Wednesday 10/30: Katja Poppenhaeger

Hot Jupiters and the Rotational History of their Host Stars

Dr. Katja Poppenhaeger (CfA)
CAS 500, 12:00 pm, October 30, 2013

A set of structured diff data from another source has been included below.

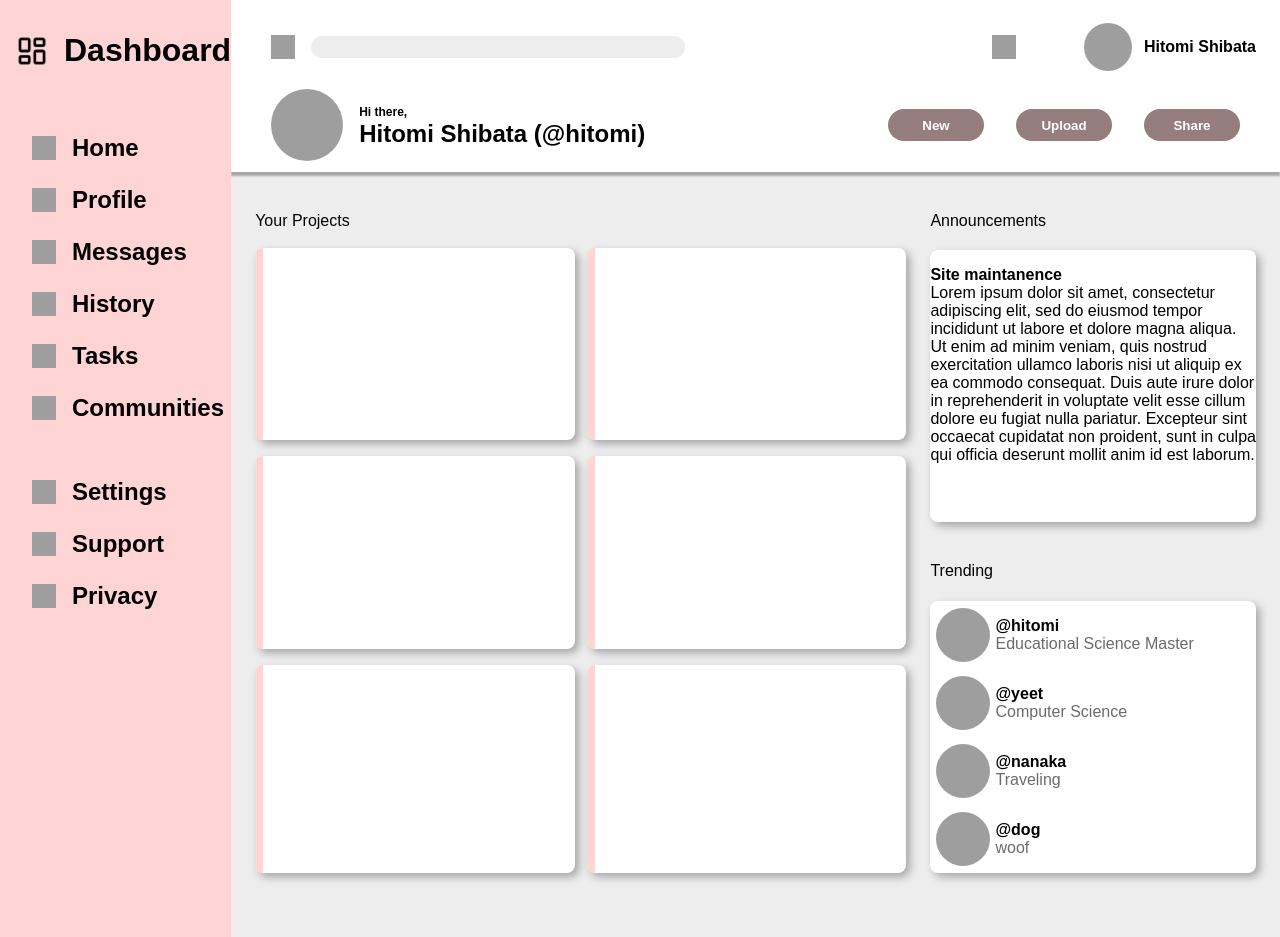
Repository: yeetzpxoci/dashboard
Page: index.html
These files come from the project's save history. The page is drawn as it stood at one moment and after the next save; the edit follows.
The browser window is 1280 px wide. The pictures show the whole page.
Pictures or frames that could not be fetched are drawn as grey boxes.

Above is the page before, as saved 2023-02-19 13:56:47.

After the next save:
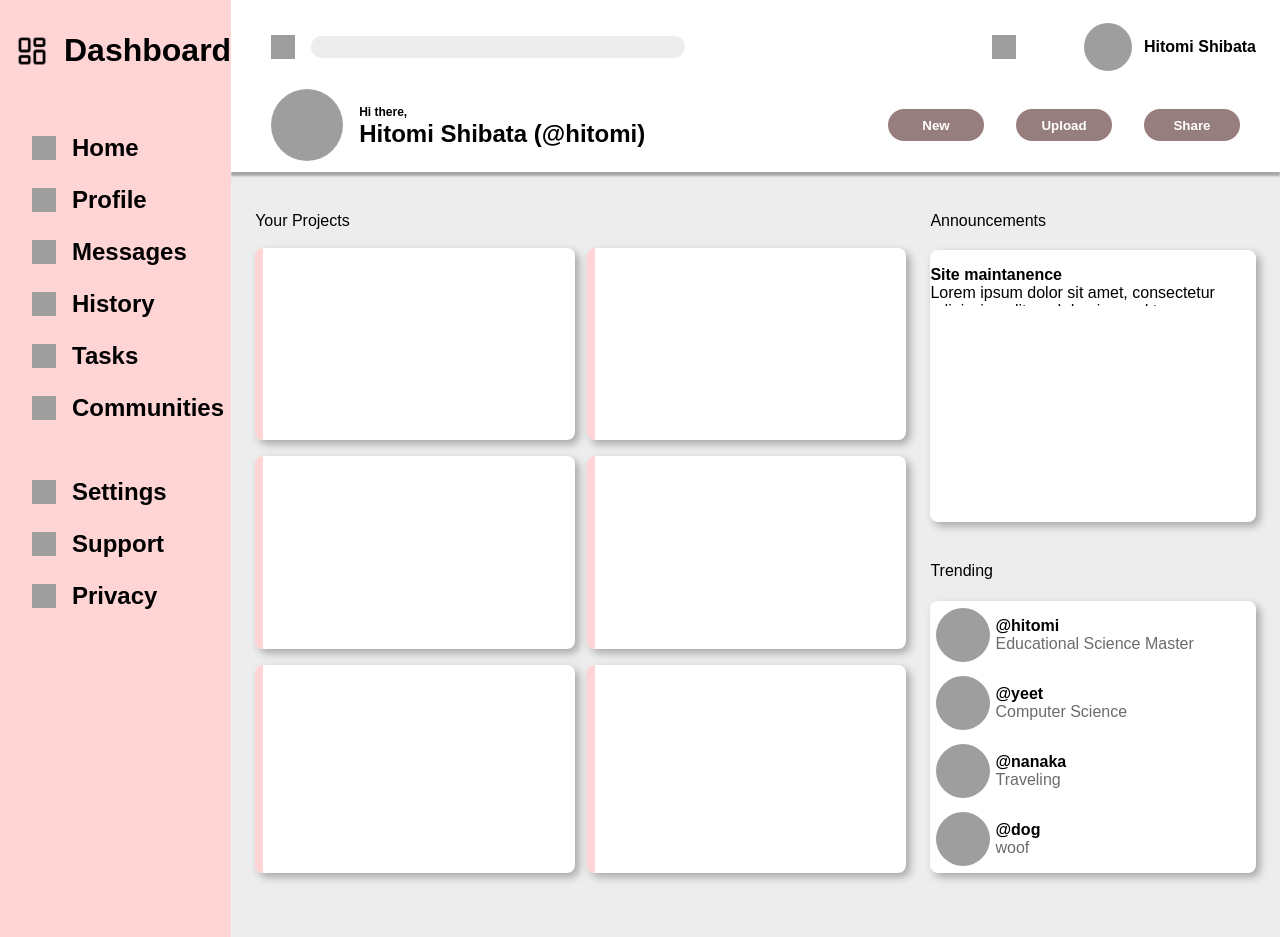
Saved 59 s later.
--- a/styles.css
+++ b/styles.css
@@ -210,6 +210,9 @@
     box-shadow: 4px 4px 8px rgb(0, 0, 0, 0.3);
     display: grid;
     grid-template-rows: 72px 2px 72px 2px 72px;
+}
+
+.announcements p {
     overflow: hidden;
 }
 

After the 2 saves that followed:
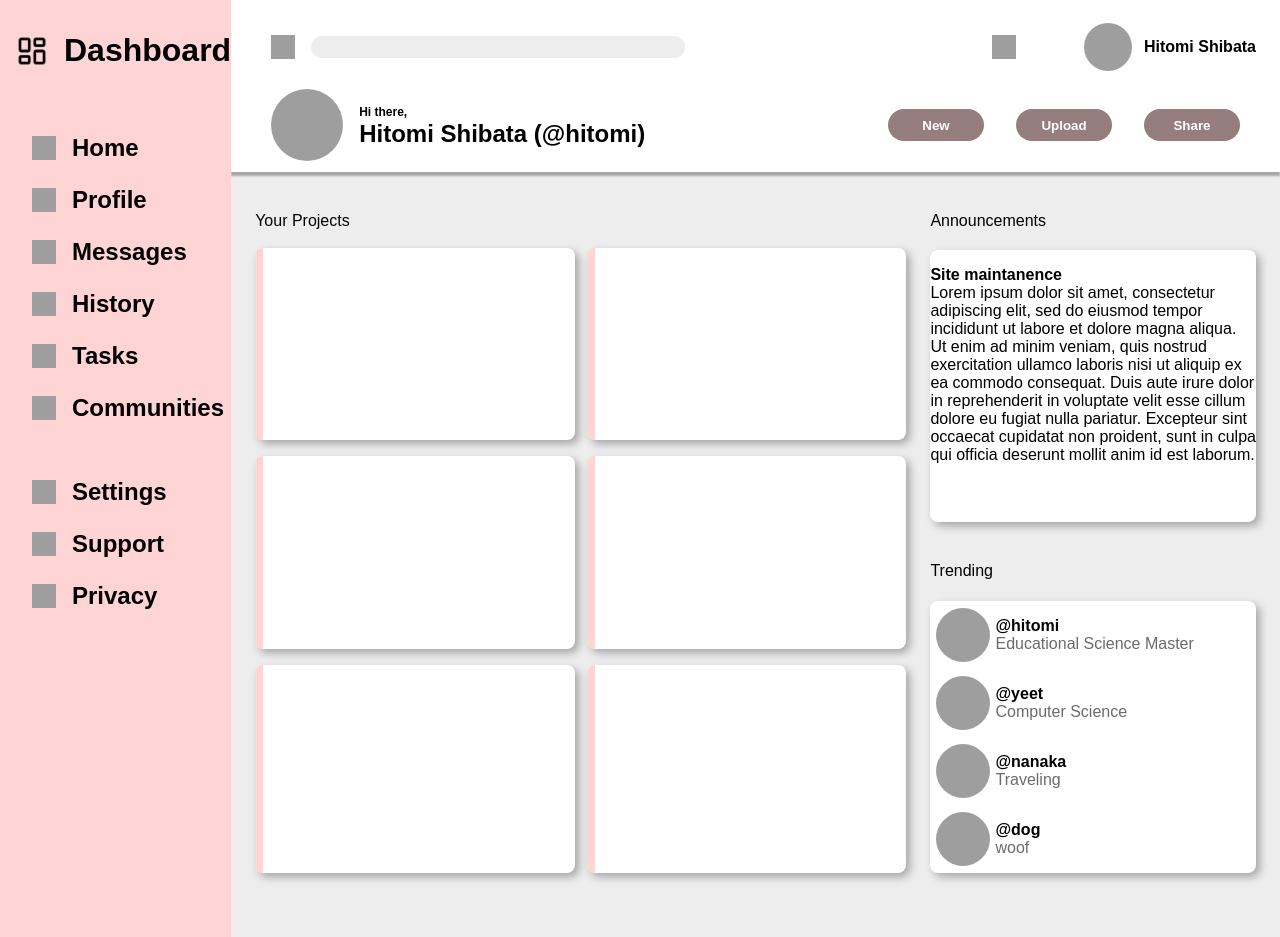
The 2 saves are shown as one change because 1 left the picture as it was.
The last was saved 15 s later.
--- a/styles.css
+++ b/styles.css
@@ -213,7 +213,7 @@
 }
 
 .announcements p {
-    overflow: hidden;
+    overflow: visible;
 }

Stellar rotation is the driver of magnetic dynamos. For cool stars, their thus generated magnetic fields lead to phenomena like flares, coronal mass ejections, and high-energy emission, generally summarized under the name “magnetic activity”. Magnetic activity shapes the environment of close-in exoplanets and can lead to the evaporation of exoplanetary atmospheres. To study this phenomenon, I have collected observations which yielded the first X-ray detection of an exoplanetary transit in front of its host star. These data show a surprisingly deep X-ray transit with three times the optical transit depth, which can be traced back to thin outer atmosphere layers of the planet that are transparent at optical wavelengths, but opaque to X-ray photons. With a larger sample of X-ray observations of such systems, there is now also accumulating evidence that Hot Jupiters may influence the rotation and activity of their host stars. Without external input of angular momentum, cool stars spin down over time due to magnetic breaking. However, if there is tidal interaction between a star and its Hot Jupiter, the spin-down of the host star does not necessarily follow the usual age/rotation/activity relations. I will present results from our ongoing observational campaign at X-ray wavelengths and in the optical, and present several outstanding systems which display significant age/activity discrepancies presumably caused by their Hot Jupiters.